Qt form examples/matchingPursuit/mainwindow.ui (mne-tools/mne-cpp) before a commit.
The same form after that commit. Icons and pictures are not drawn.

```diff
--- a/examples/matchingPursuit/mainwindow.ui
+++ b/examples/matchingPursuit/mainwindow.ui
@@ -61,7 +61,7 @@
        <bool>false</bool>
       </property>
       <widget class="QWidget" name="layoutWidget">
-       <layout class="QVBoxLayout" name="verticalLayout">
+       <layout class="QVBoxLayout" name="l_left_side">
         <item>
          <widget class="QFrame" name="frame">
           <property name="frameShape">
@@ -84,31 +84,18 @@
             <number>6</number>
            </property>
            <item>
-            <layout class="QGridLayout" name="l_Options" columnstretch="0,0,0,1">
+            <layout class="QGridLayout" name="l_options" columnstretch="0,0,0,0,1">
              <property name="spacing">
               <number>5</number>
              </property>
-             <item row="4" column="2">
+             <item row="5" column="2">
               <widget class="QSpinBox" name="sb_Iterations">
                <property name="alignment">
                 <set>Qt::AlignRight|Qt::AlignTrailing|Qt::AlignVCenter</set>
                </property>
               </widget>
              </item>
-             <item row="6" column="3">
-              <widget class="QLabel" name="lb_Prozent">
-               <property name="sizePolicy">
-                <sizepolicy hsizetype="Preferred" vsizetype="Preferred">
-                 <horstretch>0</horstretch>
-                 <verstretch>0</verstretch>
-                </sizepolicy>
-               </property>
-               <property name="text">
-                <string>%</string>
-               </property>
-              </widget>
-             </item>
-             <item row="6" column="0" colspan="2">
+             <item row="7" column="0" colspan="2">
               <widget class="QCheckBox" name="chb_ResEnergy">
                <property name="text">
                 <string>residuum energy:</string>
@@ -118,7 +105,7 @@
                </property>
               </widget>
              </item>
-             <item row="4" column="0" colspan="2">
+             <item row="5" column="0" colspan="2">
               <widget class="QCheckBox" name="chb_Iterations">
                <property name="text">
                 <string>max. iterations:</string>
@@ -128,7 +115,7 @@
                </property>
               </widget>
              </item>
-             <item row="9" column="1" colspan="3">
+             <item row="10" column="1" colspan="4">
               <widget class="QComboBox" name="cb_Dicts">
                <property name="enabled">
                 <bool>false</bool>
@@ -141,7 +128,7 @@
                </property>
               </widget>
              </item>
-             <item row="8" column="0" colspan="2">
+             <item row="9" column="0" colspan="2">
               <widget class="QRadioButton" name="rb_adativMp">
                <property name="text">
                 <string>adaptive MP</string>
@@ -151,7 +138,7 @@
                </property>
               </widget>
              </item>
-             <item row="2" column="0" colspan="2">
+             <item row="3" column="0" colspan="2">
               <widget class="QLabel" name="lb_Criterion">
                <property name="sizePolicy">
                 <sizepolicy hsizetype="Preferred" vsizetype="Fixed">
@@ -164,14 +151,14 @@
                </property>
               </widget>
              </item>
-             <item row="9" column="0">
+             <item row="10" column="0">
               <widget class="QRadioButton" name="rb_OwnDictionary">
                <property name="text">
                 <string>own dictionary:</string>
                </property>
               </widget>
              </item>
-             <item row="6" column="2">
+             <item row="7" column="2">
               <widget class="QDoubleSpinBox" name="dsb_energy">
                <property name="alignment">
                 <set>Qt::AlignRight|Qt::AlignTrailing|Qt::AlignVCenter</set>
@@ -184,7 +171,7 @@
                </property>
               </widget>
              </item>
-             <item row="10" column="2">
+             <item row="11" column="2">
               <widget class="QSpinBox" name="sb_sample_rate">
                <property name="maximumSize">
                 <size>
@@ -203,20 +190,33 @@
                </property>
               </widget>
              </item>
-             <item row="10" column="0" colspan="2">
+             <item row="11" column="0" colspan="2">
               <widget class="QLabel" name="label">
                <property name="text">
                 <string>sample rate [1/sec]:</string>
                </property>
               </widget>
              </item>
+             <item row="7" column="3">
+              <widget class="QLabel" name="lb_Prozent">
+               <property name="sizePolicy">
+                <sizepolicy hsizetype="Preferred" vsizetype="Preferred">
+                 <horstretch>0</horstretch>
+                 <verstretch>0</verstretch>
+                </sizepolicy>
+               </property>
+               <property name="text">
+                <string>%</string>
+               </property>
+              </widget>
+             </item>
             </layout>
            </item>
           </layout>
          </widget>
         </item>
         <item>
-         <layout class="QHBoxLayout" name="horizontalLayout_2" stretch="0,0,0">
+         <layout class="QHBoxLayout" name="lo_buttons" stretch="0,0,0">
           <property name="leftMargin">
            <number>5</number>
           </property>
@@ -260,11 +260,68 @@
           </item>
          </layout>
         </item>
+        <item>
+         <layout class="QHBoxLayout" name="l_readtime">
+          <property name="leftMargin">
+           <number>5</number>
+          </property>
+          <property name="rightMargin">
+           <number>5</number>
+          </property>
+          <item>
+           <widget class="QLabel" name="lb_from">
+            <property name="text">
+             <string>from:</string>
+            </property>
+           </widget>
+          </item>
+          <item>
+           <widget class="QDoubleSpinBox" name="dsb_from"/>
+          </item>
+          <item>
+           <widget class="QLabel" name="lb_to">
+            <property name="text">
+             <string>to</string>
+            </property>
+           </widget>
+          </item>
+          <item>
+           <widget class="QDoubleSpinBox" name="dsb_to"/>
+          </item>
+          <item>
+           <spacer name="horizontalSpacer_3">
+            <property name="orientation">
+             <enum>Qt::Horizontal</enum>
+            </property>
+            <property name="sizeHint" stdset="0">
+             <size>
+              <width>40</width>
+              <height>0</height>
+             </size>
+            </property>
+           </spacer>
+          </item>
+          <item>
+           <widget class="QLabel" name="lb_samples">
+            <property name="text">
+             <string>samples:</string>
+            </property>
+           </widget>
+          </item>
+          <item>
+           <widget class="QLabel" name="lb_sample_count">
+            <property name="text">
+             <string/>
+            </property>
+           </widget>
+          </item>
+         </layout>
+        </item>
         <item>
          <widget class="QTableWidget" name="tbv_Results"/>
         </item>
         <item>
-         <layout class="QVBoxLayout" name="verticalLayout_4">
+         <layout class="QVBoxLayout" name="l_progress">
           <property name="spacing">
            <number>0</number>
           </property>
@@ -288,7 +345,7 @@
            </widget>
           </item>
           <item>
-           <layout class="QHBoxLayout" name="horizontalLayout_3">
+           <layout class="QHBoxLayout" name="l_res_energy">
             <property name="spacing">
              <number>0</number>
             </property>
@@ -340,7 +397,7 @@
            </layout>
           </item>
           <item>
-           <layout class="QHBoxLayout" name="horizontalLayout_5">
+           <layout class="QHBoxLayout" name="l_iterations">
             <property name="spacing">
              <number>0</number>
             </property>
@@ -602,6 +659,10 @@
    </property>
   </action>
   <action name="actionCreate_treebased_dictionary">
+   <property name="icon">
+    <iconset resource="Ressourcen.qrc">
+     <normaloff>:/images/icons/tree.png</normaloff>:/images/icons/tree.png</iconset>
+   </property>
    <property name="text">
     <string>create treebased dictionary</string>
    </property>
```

+ + +

_Required action:_
In the material above, find every line that has the string "QVBoxLayout" and pull those lines out.

_Response to this task:_
-       <layout class="QVBoxLayout" name="verticalLayout">
+       <layout class="QVBoxLayout" name="l_left_side">
-         <layout class="QVBoxLayout" name="verticalLayout_4">
+         <layout class="QVBoxLayout" name="l_progress">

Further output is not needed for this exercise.